DALLAS (CBSDFW.COM) – When DART set out to replace their radios back in 2006, Engineer Ray Trott thought his company could do the work. But Trott’s firm, Trott Communications Group, didn’t get the job. “This thing kind of upset me.”
Instead, DART’s general contractor selected Wai-Wize, a company Trott says he knew nothing about. “This is an industry I’ve been in for 34 years. we knew all our competitors, and I never heard of Wai-Wize. Never.”
Trott says records showed Wai-Wize wasn’t licensed, as required by state law. So on August 1, 2006, he fired off a complaint to the Texas Board of Professional Engineers and questioned why Wai-Wize got the job.
After investigating, the Board of Professional Engineers issued a report finding Wai-Wize violated state law.
The board found, “…the firm…accepted this contract for the engineering services and eventually performed these services during a period when a Texas licensed professional engineer was not employed nor was their firm registered with the board…”
Wai-Wize is named in the FBI’s search warrants as part of the investigation into Dallas County Commissioner John Wiley Price. The company’s owner, Willis Johnson, is friends with Price. Even so, there’s no indication that Price played any role in Wai-Wize’s selection.
Mitch Thornton is a professor at SMU’s Lyle School of Engineering. He works with state engineering boards across the country, and says this is a matter of public safety. “Requiring licensure is a means for the public to have some confidence that the firm or people they’re hiring areq qualified to do the work. therefore, the work product will be safe.”
If Wai-Wize didn’t have a licensed engineer on staff, and wasn’t licensed by the state at the time it applied for the work, in May 2006, why was it judged to be most qualified?
Thornton says, “by law, they’re not. they need to be licensed.” The Board of Professional Engineers says many firms don’t know the state law.
A spokeswoman for DARTs general contractor says when Wai-Wize submitted it’s qualifications, it said the work would be done by a licensed engineer. The contractor insists “all …work… by Wai-Wize has been performed by a qualified professional engineer duly licensed in Texas…”
Records show in late August 2006, three months after they applied for work, Wai-Wize had a licensed engineer on staff and registered with the state. Wai-Wize paid a $250 administrative penalty.

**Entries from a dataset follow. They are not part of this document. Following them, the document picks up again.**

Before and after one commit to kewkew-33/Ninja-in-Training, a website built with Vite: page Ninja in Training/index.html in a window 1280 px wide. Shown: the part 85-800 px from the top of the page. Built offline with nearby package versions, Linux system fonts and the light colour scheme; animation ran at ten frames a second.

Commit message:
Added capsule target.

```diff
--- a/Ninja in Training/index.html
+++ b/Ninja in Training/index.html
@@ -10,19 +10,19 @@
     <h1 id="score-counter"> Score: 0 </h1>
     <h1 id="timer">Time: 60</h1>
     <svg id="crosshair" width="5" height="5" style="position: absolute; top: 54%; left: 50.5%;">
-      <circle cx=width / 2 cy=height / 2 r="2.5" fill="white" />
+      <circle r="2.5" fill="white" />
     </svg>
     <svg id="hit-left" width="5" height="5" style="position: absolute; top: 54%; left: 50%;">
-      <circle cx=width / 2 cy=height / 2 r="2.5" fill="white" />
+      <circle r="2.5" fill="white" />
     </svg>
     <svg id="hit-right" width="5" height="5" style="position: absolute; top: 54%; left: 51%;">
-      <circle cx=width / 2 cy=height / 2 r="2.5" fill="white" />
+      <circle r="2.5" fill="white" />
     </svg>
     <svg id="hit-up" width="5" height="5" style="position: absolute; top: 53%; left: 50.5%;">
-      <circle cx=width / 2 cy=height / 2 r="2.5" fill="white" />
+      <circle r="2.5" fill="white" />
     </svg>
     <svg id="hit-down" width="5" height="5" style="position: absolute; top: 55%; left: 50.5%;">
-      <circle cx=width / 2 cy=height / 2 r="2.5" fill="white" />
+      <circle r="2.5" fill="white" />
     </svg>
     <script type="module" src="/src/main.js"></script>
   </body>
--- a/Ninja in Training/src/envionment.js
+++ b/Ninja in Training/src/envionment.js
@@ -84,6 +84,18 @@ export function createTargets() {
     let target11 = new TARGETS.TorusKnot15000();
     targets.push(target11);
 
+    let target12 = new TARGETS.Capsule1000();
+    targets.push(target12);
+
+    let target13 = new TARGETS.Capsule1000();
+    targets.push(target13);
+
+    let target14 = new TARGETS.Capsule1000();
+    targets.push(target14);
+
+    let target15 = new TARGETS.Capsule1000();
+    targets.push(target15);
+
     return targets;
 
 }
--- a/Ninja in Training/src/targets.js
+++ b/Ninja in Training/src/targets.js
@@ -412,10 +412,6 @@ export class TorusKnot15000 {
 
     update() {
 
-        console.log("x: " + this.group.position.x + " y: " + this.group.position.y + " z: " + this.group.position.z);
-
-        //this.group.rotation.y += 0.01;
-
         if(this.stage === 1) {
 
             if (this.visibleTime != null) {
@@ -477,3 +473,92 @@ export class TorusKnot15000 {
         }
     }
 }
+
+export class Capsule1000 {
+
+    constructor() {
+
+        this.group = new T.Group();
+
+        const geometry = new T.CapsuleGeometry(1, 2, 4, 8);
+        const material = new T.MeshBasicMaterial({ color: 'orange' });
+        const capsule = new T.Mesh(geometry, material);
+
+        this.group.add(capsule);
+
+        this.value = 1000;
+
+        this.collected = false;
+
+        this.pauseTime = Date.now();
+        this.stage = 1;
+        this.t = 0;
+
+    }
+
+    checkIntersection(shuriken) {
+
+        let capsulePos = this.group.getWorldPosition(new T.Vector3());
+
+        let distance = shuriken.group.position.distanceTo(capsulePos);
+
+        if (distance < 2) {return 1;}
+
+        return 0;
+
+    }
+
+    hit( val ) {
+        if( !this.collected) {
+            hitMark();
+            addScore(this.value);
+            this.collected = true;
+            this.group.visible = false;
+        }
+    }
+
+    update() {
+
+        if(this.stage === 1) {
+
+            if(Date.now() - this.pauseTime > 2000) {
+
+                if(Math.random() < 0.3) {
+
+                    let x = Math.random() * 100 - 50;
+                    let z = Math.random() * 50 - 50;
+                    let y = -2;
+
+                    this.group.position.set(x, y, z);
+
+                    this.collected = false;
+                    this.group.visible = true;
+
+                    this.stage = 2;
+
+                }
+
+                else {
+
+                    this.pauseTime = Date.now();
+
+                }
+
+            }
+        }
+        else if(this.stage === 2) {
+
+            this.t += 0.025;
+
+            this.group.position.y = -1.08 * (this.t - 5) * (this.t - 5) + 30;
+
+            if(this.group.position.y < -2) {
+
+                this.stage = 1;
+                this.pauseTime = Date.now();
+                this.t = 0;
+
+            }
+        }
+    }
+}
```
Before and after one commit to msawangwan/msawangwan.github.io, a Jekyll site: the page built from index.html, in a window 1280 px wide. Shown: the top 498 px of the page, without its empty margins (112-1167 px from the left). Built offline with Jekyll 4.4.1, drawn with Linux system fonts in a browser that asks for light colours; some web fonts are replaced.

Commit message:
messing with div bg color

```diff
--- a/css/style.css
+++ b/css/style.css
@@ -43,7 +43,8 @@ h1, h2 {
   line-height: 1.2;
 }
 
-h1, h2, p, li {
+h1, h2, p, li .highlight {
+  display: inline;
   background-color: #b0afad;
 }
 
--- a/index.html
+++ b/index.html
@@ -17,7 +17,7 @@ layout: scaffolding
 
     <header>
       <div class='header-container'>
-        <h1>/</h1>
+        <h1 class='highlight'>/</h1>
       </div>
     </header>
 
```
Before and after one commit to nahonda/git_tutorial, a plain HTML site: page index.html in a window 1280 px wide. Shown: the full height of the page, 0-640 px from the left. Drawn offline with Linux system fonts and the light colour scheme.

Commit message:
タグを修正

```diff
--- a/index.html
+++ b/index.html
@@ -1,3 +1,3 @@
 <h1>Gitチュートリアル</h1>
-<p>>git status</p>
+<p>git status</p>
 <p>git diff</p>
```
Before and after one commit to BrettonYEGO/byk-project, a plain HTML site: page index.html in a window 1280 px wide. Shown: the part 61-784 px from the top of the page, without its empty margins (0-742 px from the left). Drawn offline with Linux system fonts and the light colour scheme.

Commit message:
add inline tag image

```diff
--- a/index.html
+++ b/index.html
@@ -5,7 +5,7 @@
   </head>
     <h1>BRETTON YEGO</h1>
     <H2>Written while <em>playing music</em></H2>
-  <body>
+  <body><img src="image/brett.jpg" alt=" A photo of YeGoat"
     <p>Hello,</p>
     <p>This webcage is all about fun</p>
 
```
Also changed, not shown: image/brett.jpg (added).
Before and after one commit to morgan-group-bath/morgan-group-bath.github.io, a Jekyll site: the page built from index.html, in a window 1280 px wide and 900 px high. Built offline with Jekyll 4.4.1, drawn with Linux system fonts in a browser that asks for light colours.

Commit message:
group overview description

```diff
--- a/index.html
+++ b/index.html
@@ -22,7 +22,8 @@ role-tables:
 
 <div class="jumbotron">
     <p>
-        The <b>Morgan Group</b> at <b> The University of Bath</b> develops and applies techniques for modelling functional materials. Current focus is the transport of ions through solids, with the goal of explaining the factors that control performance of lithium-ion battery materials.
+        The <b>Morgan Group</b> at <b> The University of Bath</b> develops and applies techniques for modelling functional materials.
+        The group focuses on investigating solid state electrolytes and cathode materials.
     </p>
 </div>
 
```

Company President Duke Hamilton hasn’t returned repeated phone calls by CBS 11. The general contractor says it has paid Wai-Wize more than $3 million so far. In the next two weeks, DART will likely approve extending the company’s contract. Wai-Wize would receive $471,632 for the ongoing radio project.